┏━━

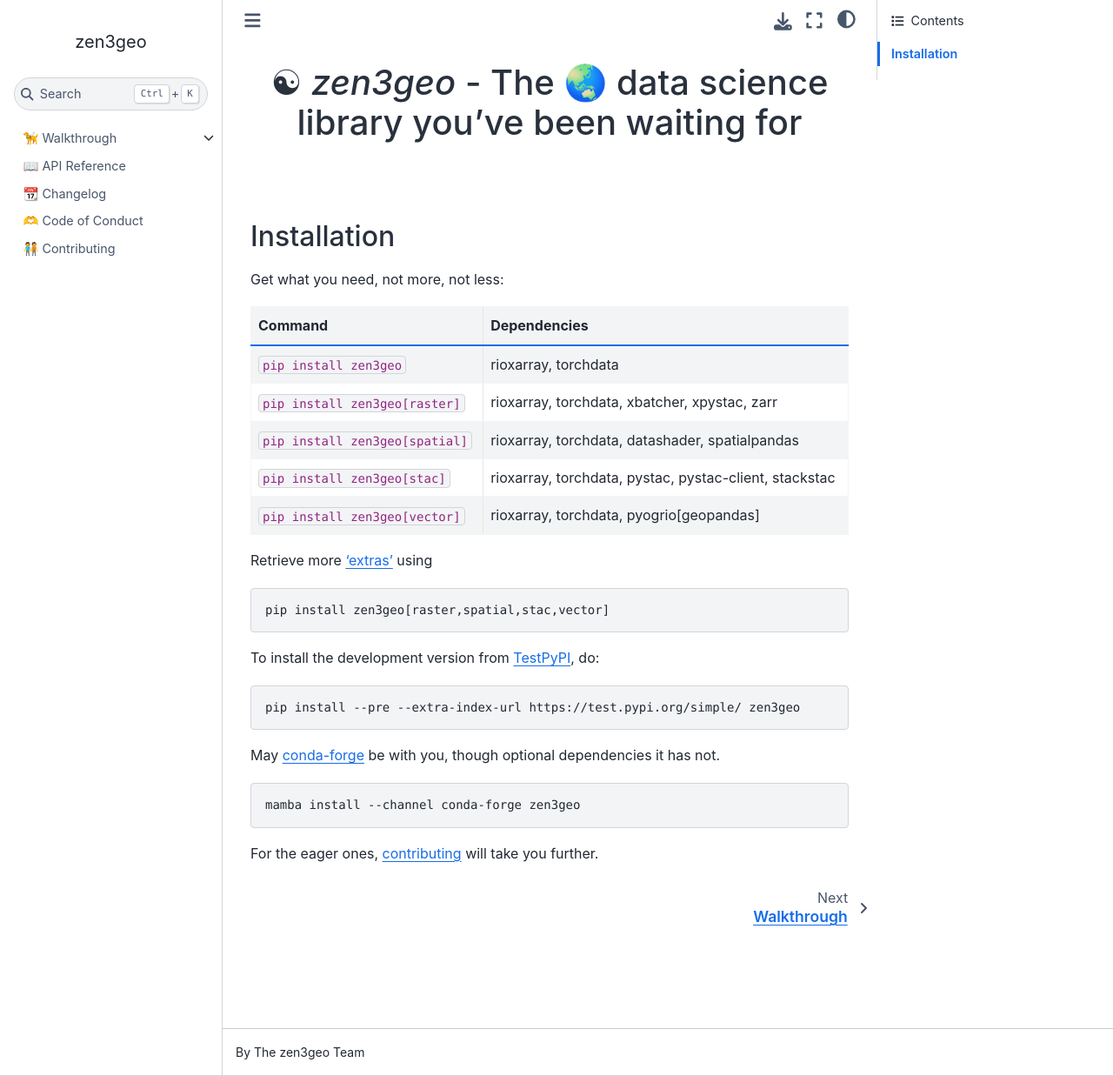
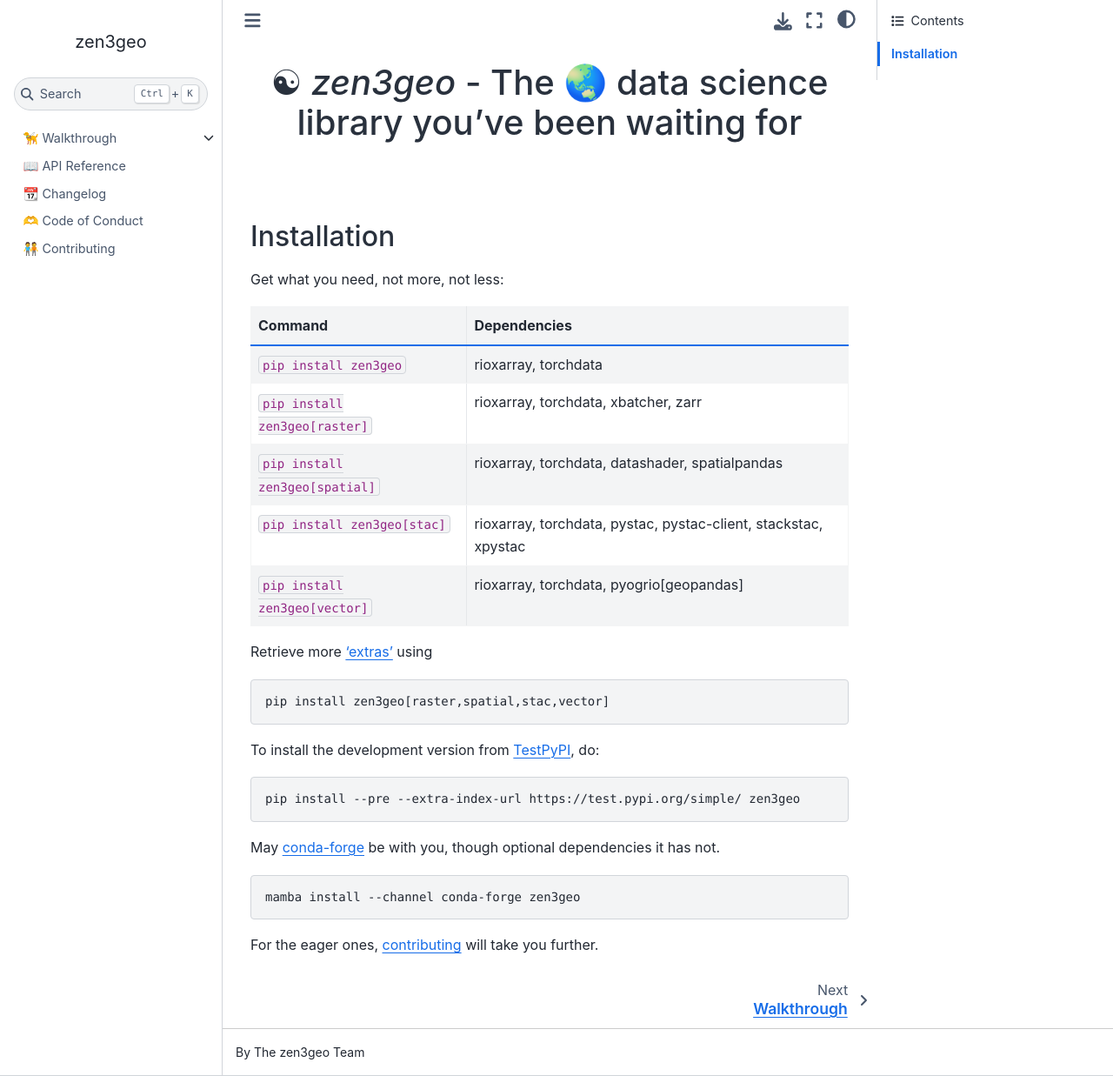
Before and after one commit to weiji14/zen3geo, a Jupyter Book: the page built from docs/index.md, in a window 1280 px wide and 1237 px high. Shown: the whole window at 87% size. Built offline with Jupyter Book 1.0.4 settings and Sphinx 7.4.7 and the Sphinx Book theme 1.1.4, drawn with Linux system fonts in a browser that asks for light colours.

```diff
--- a/docs/index.md
+++ b/docs/index.md
@@ -7,9 +7,9 @@ Get what you need, not more, not less:
 | Command                        |  Dependencies |
 |:-------------------------------|---------------|
 | `pip install zen3geo`          | rioxarray, torchdata |
-| `pip install zen3geo[raster]`  | rioxarray, torchdata, xbatcher, xpystac, zarr |
+| `pip install zen3geo[raster]`  | rioxarray, torchdata, xbatcher, zarr |
 | `pip install zen3geo[spatial]` | rioxarray, torchdata, datashader, spatialpandas |
-| `pip install zen3geo[stac]`    | rioxarray, torchdata, pystac, pystac-client, stackstac |
+| `pip install zen3geo[stac]`    | rioxarray, torchdata, pystac, pystac-client, stackstac, xpystac |
 | `pip install zen3geo[vector]`  | rioxarray, torchdata, pyogrio[geopandas] |
 
 Retrieve more ['extras'](https://github.com/weiji14/zen3geo/blob/main/pyproject.toml) using
--- a/pyproject.toml
+++ b/pyproject.toml
@@ -76,7 +76,6 @@ docs = [
 ]
 raster = [
     "xbatcher",
-    "xpystac",
     "zarr"
 ]
 spatial = [
@@ -86,7 +85,8 @@ spatial = [
 stac = [
     "pystac",
     "pystac_client",
-    "stackstac"
+    "stackstac",
+    "xpystac"
 ]
 vector = ["pyogrio"]
 
```
Also changed, not shown: 1 other file.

┗━━

#### TASK ITEM
Reproduce the full material exactly, excluding the pictures.

#### ANSWER BELOW
Before and after one commit to weiji14/zen3geo, a Jupyter Book: the page built from docs/index.md, in a window 1280 px wide and 1237 px high. Shown: the whole window at 87% size. Built offline with Jupyter Book 1.0.4 settings and Sphinx 7.4.7 and the Sphinx Book theme 1.1.4, drawn with Linux system fonts in a browser that asks for light colours.

```diff
--- a/docs/index.md
+++ b/docs/index.md
@@ -7,9 +7,9 @@ Get what you need, not more, not less:
 | Command                        |  Dependencies |
 |:-------------------------------|---------------|
 | `pip install zen3geo`          | rioxarray, torchdata |
-| `pip install zen3geo[raster]`  | rioxarray, torchdata, xbatcher, xpystac, zarr |
+| `pip install zen3geo[raster]`  | rioxarray, torchdata, xbatcher, zarr |
 | `pip install zen3geo[spatial]` | rioxarray, torchdata, datashader, spatialpandas |
-| `pip install zen3geo[stac]`    | rioxarray, torchdata, pystac, pystac-client, stackstac |
+| `pip install zen3geo[stac]`    | rioxarray, torchdata, pystac, pystac-client, stackstac, xpystac |
 | `pip install zen3geo[vector]`  | rioxarray, torchdata, pyogrio[geopandas] |
 
 Retrieve more ['extras'](https://github.com/weiji14/zen3geo/blob/main/pyproject.toml) using
--- a/pyproject.toml
+++ b/pyproject.toml
@@ -76,7 +76,6 @@ docs = [
 ]
 raster = [
     "xbatcher",
-    "xpystac",
     "zarr"
 ]
 spatial = [
@@ -86,7 +85,8 @@ spatial = [
 stac = [
     "pystac",
     "pystac_client",
-    "stackstac"
+    "stackstac",
+    "xpystac"
 ]
 vector = ["pyogrio"]
 
```
Also changed, not shown: 1 other file.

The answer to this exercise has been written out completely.